EXERCISE DIRECTIONS – In how many lines of the records does the word "sheet" appear? Reply with the number and nothing else.

[Image comparison data]
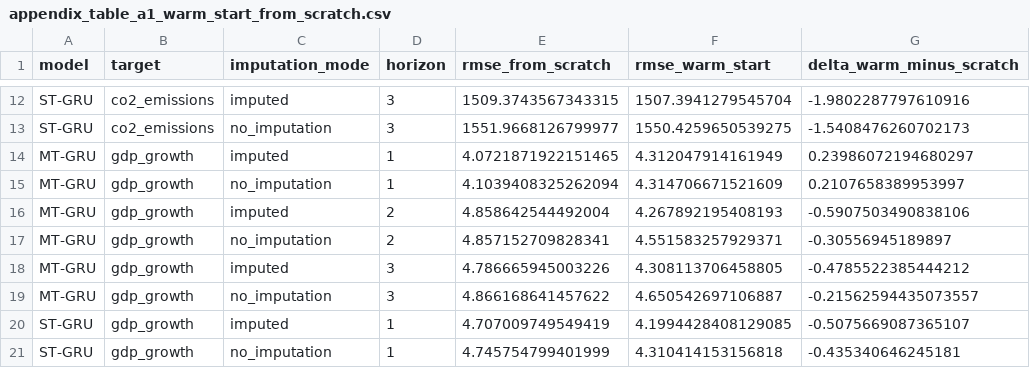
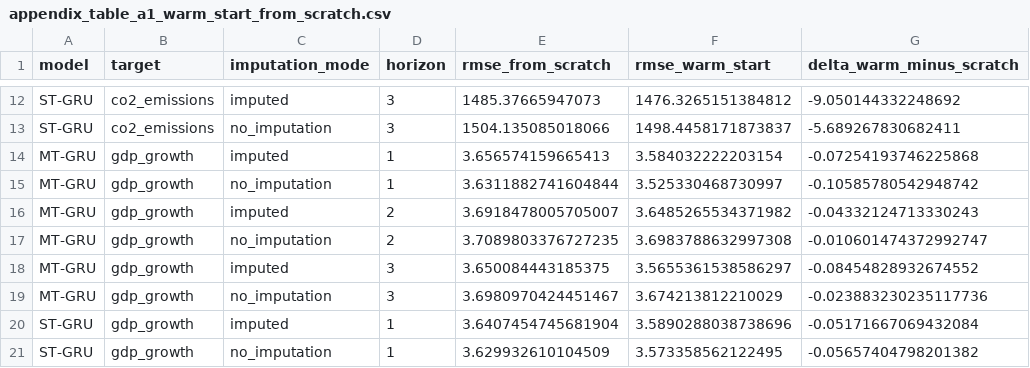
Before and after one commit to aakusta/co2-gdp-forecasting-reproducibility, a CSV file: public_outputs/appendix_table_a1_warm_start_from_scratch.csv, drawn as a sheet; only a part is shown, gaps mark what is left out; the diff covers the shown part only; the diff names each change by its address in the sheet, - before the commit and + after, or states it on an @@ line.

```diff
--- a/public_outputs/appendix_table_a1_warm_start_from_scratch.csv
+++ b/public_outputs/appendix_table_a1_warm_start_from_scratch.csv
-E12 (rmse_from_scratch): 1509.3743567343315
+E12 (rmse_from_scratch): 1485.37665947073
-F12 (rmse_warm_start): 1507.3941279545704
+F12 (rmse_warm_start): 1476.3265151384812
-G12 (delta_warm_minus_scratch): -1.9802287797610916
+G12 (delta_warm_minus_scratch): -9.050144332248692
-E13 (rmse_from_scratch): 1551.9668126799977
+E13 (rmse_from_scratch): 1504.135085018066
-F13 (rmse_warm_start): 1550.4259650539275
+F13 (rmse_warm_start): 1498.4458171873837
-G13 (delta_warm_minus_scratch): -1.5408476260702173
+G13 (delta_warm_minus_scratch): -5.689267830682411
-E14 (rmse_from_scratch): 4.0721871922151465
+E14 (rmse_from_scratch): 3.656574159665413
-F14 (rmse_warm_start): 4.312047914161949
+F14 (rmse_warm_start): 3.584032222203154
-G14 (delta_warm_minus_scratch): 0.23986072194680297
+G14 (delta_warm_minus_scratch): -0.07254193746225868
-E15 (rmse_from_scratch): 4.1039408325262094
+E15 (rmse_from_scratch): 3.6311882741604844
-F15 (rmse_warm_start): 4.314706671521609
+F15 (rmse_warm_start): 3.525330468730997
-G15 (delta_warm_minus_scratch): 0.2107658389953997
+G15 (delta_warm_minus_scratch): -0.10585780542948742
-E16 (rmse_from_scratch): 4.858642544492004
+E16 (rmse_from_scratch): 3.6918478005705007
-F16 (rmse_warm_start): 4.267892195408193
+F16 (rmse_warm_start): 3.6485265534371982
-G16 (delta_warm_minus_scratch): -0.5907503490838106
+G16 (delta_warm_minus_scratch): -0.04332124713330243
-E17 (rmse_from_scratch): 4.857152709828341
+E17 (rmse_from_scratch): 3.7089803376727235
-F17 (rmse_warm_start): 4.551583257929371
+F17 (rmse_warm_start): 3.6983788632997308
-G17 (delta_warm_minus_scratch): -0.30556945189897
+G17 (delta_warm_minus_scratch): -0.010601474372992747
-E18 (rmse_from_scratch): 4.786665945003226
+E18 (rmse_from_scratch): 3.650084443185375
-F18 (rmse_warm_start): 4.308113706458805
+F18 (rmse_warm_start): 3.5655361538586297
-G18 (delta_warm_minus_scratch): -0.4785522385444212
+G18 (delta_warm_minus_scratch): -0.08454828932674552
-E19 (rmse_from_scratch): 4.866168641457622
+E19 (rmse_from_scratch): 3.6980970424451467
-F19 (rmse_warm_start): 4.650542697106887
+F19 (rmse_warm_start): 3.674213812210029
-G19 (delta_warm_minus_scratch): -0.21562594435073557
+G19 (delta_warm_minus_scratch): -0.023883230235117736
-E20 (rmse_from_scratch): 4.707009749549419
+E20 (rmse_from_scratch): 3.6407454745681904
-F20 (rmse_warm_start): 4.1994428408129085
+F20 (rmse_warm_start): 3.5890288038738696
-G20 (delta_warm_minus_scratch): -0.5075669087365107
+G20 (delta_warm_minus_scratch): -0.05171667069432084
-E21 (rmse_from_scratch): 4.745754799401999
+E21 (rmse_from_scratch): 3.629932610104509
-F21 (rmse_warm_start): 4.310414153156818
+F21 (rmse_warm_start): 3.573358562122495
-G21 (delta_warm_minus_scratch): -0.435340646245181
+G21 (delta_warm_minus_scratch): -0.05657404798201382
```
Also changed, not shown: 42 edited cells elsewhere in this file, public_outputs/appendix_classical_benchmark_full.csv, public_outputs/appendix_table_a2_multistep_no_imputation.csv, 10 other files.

* * *

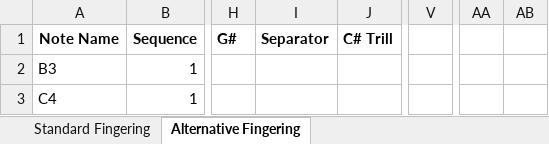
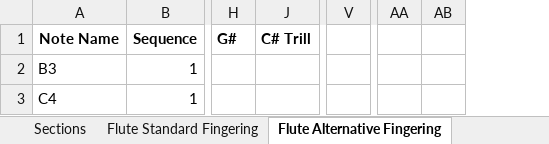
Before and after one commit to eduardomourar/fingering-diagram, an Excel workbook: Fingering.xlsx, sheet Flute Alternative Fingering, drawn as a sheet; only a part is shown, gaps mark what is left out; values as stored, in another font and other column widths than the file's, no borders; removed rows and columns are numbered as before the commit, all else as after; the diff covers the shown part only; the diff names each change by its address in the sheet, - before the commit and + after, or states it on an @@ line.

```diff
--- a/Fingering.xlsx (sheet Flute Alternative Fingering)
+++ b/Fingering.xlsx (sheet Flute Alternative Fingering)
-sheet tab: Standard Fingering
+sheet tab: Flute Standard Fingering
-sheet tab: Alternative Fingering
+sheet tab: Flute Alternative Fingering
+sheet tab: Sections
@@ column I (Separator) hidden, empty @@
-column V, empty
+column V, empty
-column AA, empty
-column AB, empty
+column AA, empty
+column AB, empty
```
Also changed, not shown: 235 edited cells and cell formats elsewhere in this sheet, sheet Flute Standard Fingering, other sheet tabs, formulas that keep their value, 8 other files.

COMPLETED EXERCISE – 10